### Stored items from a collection
:::::
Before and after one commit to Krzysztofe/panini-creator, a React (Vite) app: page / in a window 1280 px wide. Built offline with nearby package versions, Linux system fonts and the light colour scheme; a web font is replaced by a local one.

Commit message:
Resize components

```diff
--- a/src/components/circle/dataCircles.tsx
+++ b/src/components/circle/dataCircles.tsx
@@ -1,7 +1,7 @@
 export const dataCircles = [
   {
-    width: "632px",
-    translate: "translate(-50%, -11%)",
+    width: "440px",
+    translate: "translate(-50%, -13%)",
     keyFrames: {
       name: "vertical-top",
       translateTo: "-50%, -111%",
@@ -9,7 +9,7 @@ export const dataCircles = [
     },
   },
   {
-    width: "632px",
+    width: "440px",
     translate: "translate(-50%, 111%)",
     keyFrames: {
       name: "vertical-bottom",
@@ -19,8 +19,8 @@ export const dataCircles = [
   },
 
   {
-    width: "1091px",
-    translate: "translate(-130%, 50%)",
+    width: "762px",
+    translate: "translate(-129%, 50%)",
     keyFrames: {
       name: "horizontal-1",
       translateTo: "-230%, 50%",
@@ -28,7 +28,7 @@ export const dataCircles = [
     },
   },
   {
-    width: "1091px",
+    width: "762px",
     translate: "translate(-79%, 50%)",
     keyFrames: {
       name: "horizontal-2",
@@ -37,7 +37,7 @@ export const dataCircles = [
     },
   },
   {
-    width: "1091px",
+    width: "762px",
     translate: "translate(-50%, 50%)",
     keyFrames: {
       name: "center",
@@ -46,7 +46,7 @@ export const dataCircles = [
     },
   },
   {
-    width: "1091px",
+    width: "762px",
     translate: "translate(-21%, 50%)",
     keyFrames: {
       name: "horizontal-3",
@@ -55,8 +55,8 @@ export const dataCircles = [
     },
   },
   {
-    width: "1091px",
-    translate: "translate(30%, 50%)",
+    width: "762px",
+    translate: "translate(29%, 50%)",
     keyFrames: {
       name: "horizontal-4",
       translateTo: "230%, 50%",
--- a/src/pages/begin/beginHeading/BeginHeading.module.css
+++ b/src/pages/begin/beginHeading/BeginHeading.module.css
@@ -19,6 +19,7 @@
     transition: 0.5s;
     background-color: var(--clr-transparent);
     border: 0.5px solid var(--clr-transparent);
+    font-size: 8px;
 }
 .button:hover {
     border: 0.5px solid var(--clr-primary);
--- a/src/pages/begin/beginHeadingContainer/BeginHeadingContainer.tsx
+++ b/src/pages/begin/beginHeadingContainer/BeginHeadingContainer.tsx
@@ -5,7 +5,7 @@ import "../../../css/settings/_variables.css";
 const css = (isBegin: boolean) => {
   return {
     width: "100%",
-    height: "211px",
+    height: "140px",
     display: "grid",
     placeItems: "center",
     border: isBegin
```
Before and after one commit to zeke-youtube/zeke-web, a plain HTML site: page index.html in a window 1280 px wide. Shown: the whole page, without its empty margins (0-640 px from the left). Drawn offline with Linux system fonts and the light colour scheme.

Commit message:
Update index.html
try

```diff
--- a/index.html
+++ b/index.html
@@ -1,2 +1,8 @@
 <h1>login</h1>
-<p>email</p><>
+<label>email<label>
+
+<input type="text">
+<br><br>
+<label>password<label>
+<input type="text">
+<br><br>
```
:::::
### DESCRIPTION OF THE TASK
The full set of lines above should be retyped without a single change.

### ANSWER SECTION
Before and after one commit to Krzysztofe/panini-creator, a React (Vite) app: page / in a window 1280 px wide. Built offline with nearby package versions, Linux system fonts and the light colour scheme; a web font is replaced by a local one.

Commit message:
Resize components

```diff
--- a/src/components/circle/dataCircles.tsx
+++ b/src/components/circle/dataCircles.tsx
@@ -1,7 +1,7 @@
 export const dataCircles = [
   {
-    width: "632px",
-    translate: "translate(-50%, -11%)",
+    width: "440px",
+    translate: "translate(-50%, -13%)",
     keyFrames: {
       name: "vertical-top",
       translateTo: "-50%, -111%",
@@ -9,7 +9,7 @@ export const dataCircles = [
     },
   },
   {
-    width: "632px",
+    width: "440px",
     translate: "translate(-50%, 111%)",
     keyFrames: {
       name: "vertical-bottom",
@@ -19,8 +19,8 @@ export const dataCircles = [
   },
 
   {
-    width: "1091px",
-    translate: "translate(-130%, 50%)",
+    width: "762px",
+    translate: "translate(-129%, 50%)",
     keyFrames: {
       name: "horizontal-1",
       translateTo: "-230%, 50%",
@@ -28,7 +28,7 @@ export const dataCircles = [
     },
   },
   {
-    width: "1091px",
+    width: "762px",
     translate: "translate(-79%, 50%)",
     keyFrames: {
       name: "horizontal-2",
@@ -37,7 +37,7 @@ export const dataCircles = [
     },
   },
   {
-    width: "1091px",
+    width: "762px",
     translate: "translate(-50%, 50%)",
     keyFrames: {
       name: "center",
@@ -46,7 +46,7 @@ export const dataCircles = [
     },
   },
   {
-    width: "1091px",
+    width: "762px",
     translate: "translate(-21%, 50%)",
     keyFrames: {
       name: "horizontal-3",
@@ -55,8 +55,8 @@ export const dataCircles = [
     },
   },
   {
-    width: "1091px",
-    translate: "translate(30%, 50%)",
+    width: "762px",
+    translate: "translate(29%, 50%)",
     keyFrames: {
       name: "horizontal-4",
       translateTo: "230%, 50%",
--- a/src/pages/begin/beginHeading/BeginHeading.module.css
+++ b/src/pages/begin/beginHeading/BeginHeading.module.css
@@ -19,6 +19,7 @@
     transition: 0.5s;
     background-color: var(--clr-transparent);
     border: 0.5px solid var(--clr-transparent);
+    font-size: 8px;
 }
 .button:hover {
     border: 0.5px solid var(--clr-primary);
--- a/src/pages/begin/beginHeadingContainer/BeginHeadingContainer.tsx
+++ b/src/pages/begin/beginHeadingContainer/BeginHeadingContainer.tsx
@@ -5,7 +5,7 @@ import "../../../css/settings/_variables.css";
 const css = (isBegin: boolean) => {
   return {
     width: "100%",
-    height: "211px",
+    height: "140px",
     display: "grid",
     placeItems: "center",
     border: isBegin
```
Before and after one commit to zeke-youtube/zeke-web, a plain HTML site: page index.html in a window 1280 px wide. Shown: the whole page, without its empty margins (0-640 px from the left). Drawn offline with Linux system fonts and the light colour scheme.

Commit message:
Update index.html
try

```diff
--- a/index.html
+++ b/index.html
@@ -1,2 +1,8 @@
 <h1>login</h1>
-<p>email</p><>
+<label>email<label>
+
+<input type="text">
+<br><br>
+<label>password<label>
+<input type="text">
+<br><br>
```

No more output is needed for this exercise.